“U.S. officials failed to tell the truth about the war in Afghanistan throughout the 18-year campaign,” the Washington Post’s Craig Whitlock reports, “making rosy pronouncements they knew to be false and hiding unmistakable evidence the war had become unwinnable.”
Whitlock bases that claim on a collection of candid, confidential interviews with more than 400 military and political “insiders” conducted by Congress’s Office of the Special Inspector General for Afghanistan Reconstruction.
Not that we really needed “The Afghanistan Papers” to tell us the war was unwinnable. That was clear from the beginning. Any mission beyond quick strikes on al Qaeda’s facilities and operators in Afghanistan was doomed to failure.
The idea of taking over the country and making it into a “western democracy” was transparent foolishness. More than one empire has foundered on the rock that is Afghanistan, and the American military adventure there was never going to be the exception.
Nor do “The Afghanistan Papers” tell us anything else we shouldn’t have already known. They merely confirm a lesson we should have learned nearly 50 ago.
In 1971, the New York Times published the Report of the Office of the Secretary of Defense Vietnam Task Force, better known as “The Pentagon Papers.”
That report, leaked to the press by American hero Daniel Ellsberg, revealed (in the words of the Times’s R.W. Apple) “that the Johnson Administration had systematically lied, not only to the public but also to Congress,” about the progress and prospects of the US war in Vietnam.
War is always ugly. Optional and prolonged wars with nebulous objectives are always built on lies — lies stacked sky-high atop one another for no other purpose than to keep the ugliness going for as long as possible.
The prettiest answer, and it’s not pretty, is that generals and politicians hate to admit defeat. They can always be relied upon to convince themselves — and try to convince us — that “a corner has been turned” and that “there’s light at the end of the tunnel,” at least until they’ve managed to bequeath the losses to, and blame the losses on, their successors.
The uglier answer is that war is profitable all around for politicians who want to be re-elected, officers who want to be promoted, and “defense” contractors who want to sell more guns, more bombs, more planes, more everything.
It’s not so good for the rest of us, though.
At a conservative estimate, the US government has burned through more than a trillion dollars dragging out the fiasco in Afghanistan. You’re on the hook for that bar tab.

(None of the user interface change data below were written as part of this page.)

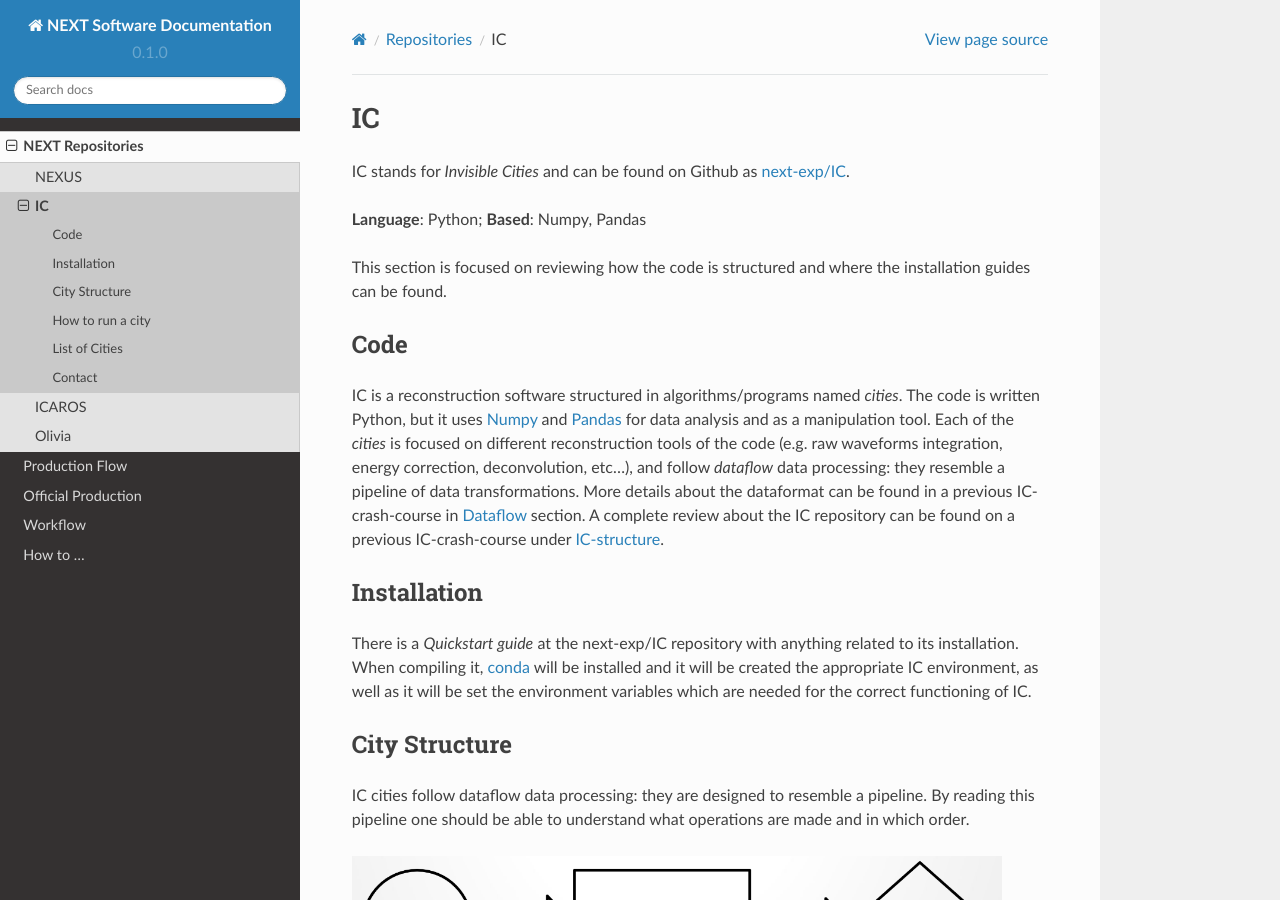
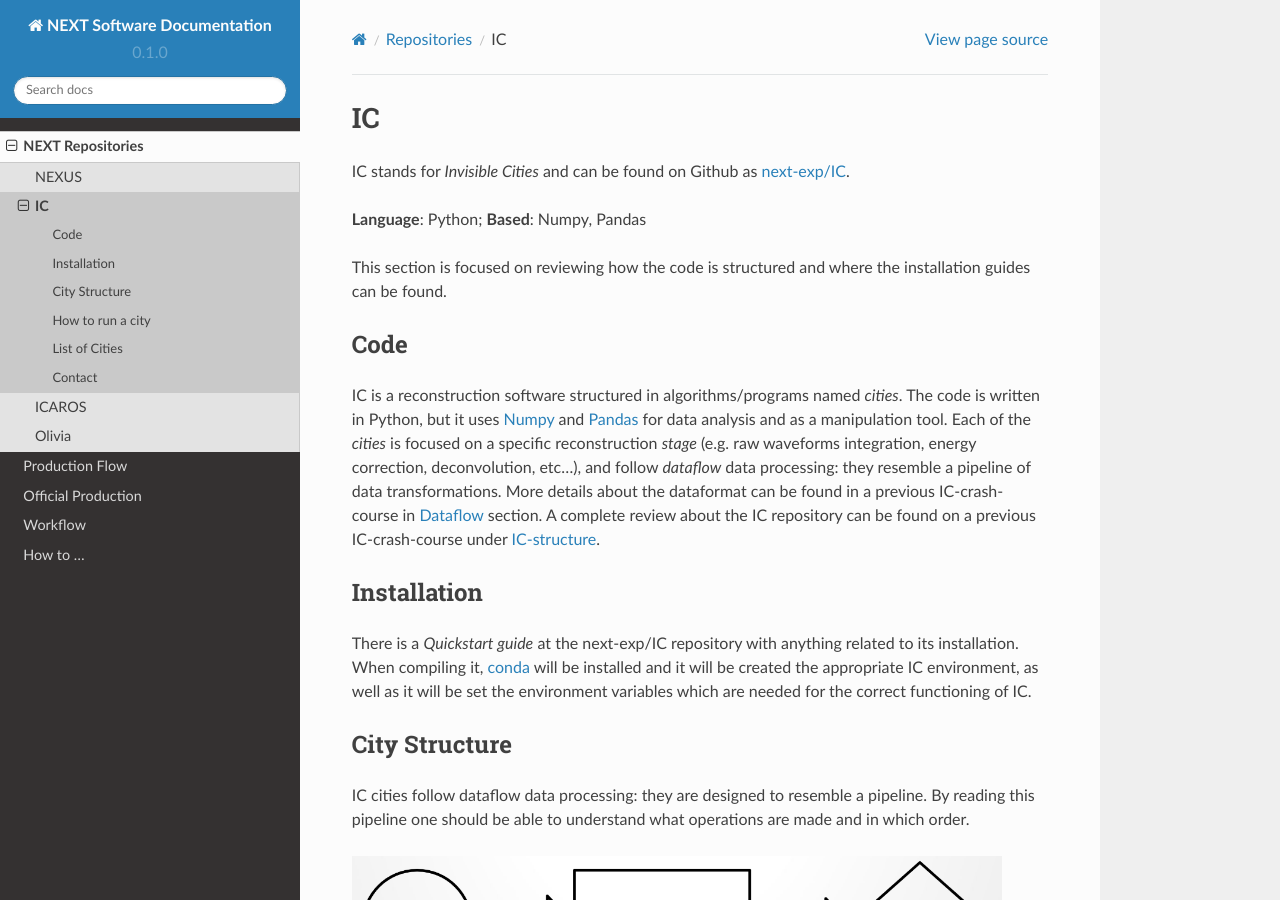
Before and after one commit to next-exp/sw-docs, a Sphinx documentation site: the page built from docs/source/IC.rst, in a window 1280 px wide and 900 px high. Built offline with Sphinx 7.4.7 and the Read the Docs theme 2.0.0, drawn with Linux system fonts in a browser that asks for light colours; some of the changed text lies outside the part shown.

Commit message:
Correct typos in IC section

```diff
--- a/docs/source/IC.rst
+++ b/docs/source/IC.rst
@@ -12,8 +12,8 @@ This section is focused on reviewing how the code is structured and where the in
 Code
 ------------
 
-IC is a reconstruction software structured in algorithms/programs named *cities*. The code is written Python, but it uses `Numpy <https://numpy.org/>`_ and `Pandas <https://pandas.pydata.org/>`_ for data analysis and as a manipulation tool.
-Each of the *cities* is focused on different reconstruction tools of the code (e.g. raw waveforms integration, energy correction, deconvolution, etc...), and follow *dataflow* data processing: they resemble a pipeline of data transformations. More details about the dataformat can be found in a previous IC-crash-course in `Dataflow <https://github.com/mmkekic/IC-crash-course/blob/master/presentations/Dataflow.pdf>`_ section.
+IC is a reconstruction software structured in algorithms/programs named *cities*. The code is written in Python, but it uses `Numpy <https://numpy.org/>`_ and `Pandas <https://pandas.pydata.org/>`_ for data analysis and as a manipulation tool.
+Each of the *cities* is focused on a specific reconstruction *stage* (e.g. raw waveforms integration, energy correction, deconvolution, etc...), and follow *dataflow* data processing: they resemble a pipeline of data transformations. More details about the dataformat can be found in a previous IC-crash-course in `Dataflow <https://github.com/mmkekic/IC-crash-course/blob/master/presentations/Dataflow.pdf>`_ section.
 A complete review about the IC repository can be found on a previous IC-crash-course under `IC-structure <https://github.com/mmkekic/IC-crash-course/blob/master/presentations/IC_structure.pdf>`_.
 
 .. _ICinstallation:
```
Also changed, not shown: other parts of docs/source/IC.rst (+1 -1 lines).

And you’re getting off easy. More than 3,500 “coalition” troops, most of them Americans, and somewhere between 100,000 and half a million Afghans (depending on whose figures you believe) have paid with their lives.
Next time the politicians want to drum up or continue an optional war, they’ll tell us the same lies they told us this time, and last time, and the time before that.
We’ve got to stop believing those lies.